» What is expected
Among the entries below, find the lines that hold the word "list" and report them.

—————

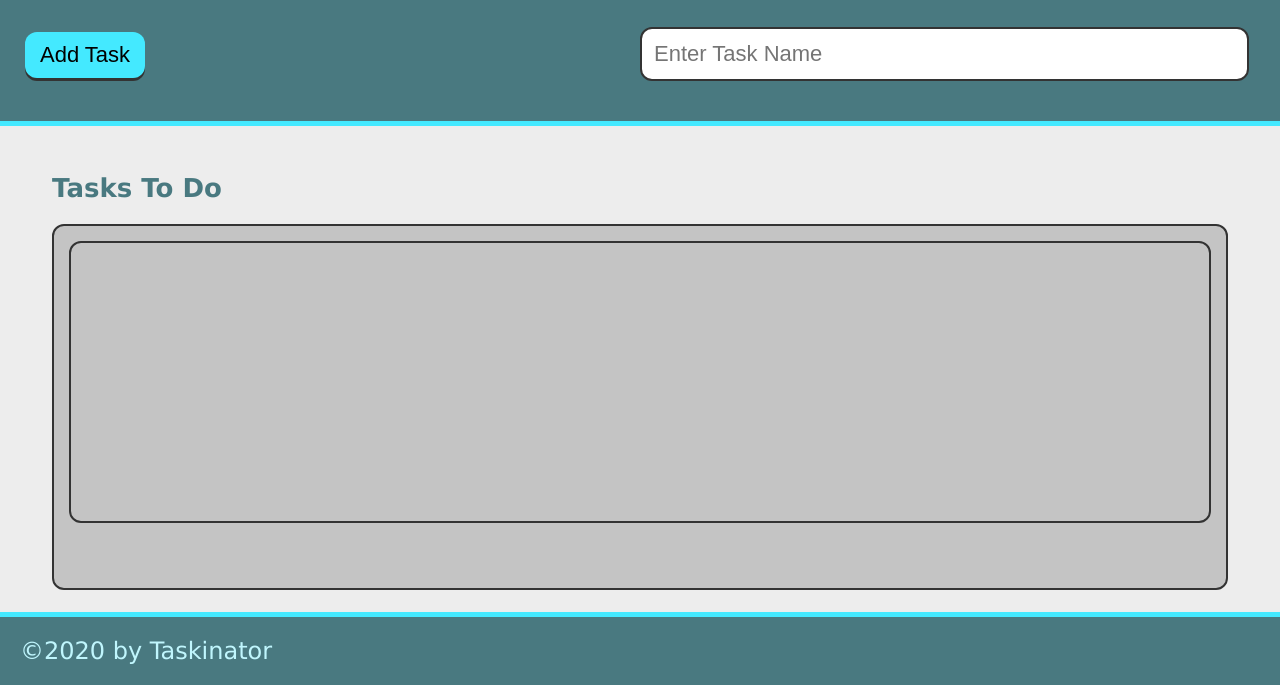
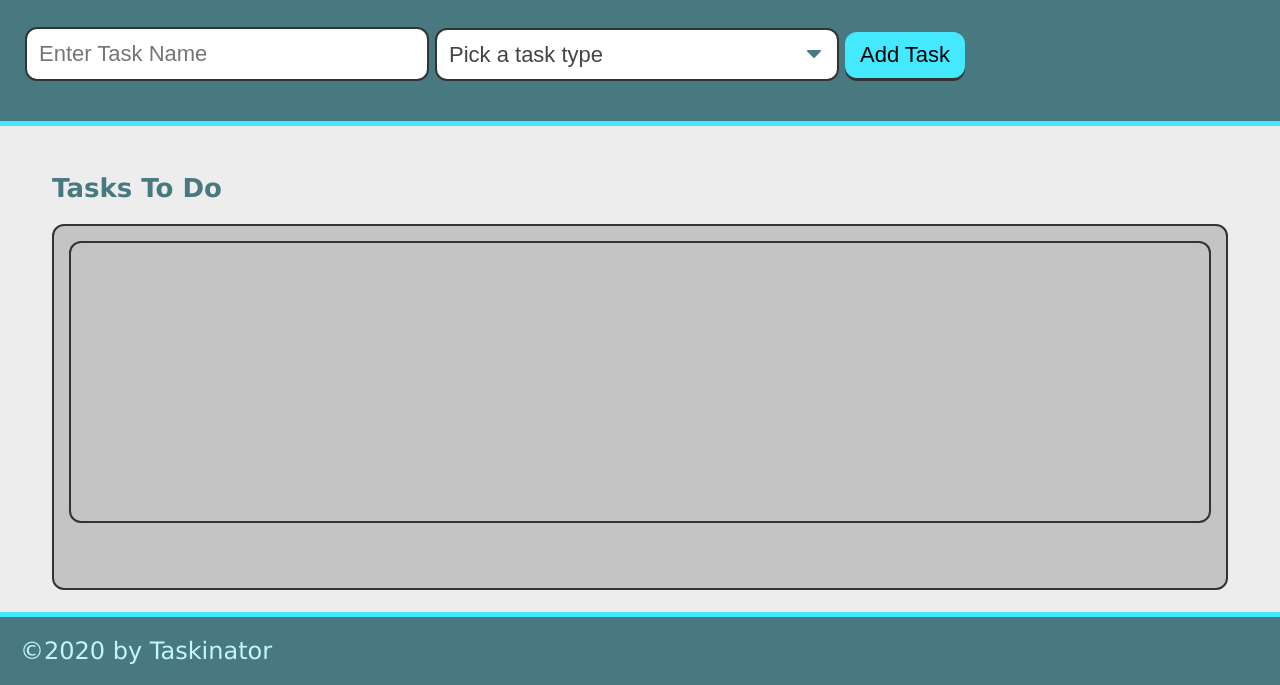
Before and after one commit to tanyaleepr/taskinator, a plain HTML site: page index.html in a window 1280 px wide. Shown: the part 115-800 px from the top of the page. Drawn offline with Linux system fonts and the light colour scheme.

Commit message:
functions in the bottoms

```diff
--- a/index.html
+++ b/index.html
@@ -14,19 +14,29 @@
 <h1 class="page-title"> Taskinator</h1>
 <p> Click the button below to add a new task!</p>
 <form id="task-form">
-    <div class="form-group">
-      <button class="btn" id="save-task" type="submit">Add Task</button>
+  <div class="form-group">
+    <input type="text" name="task-name" class="text-input" placeholder="Enter Task Name" />
+  </div>
+  <div class="form-group">
+    <select name="task-type" class="select-dropdown">
+      <option value="" disabled selected>Pick a task type</option>
+      <option value="Print">Print</option>
+      <option value="Web">Web</option>
+      <option value="Mobile">Mobile</option>
+    </select>
+  </div>
+  <div class="form-group">
+    <button class="btn" id="save-task" type="submit">Add Task</button>
+  </div>
+</form>
+      </form>
     </div>
-    <div class="form-group">
-        <input type="text" name="task-name" placeholder="Enter Task Name" />
-      </div>
-  </form>
-</header>
+   </header>
 <main class="page-content">
     <section class="task-list-wrapper">
         <h2 class="list-title">Tasks To Do</h2>
         <ul class="task-list" id="tasks-to-do">
-            <ul class="task-list" id="tasks-to-do"></ul>
+        <ul class="task-list" id="tasks-to-do"></ul>
       </section>
 </main>
 
```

—————

» Solution to this problem
     <section class="task-list-wrapper">
         <h2 class="list-title">Tasks To Do</h2>
         <ul class="task-list" id="tasks-to-do">
-            <ul class="task-list" id="tasks-to-do"></ul>
+        <ul class="task-list" id="tasks-to-do"></ul>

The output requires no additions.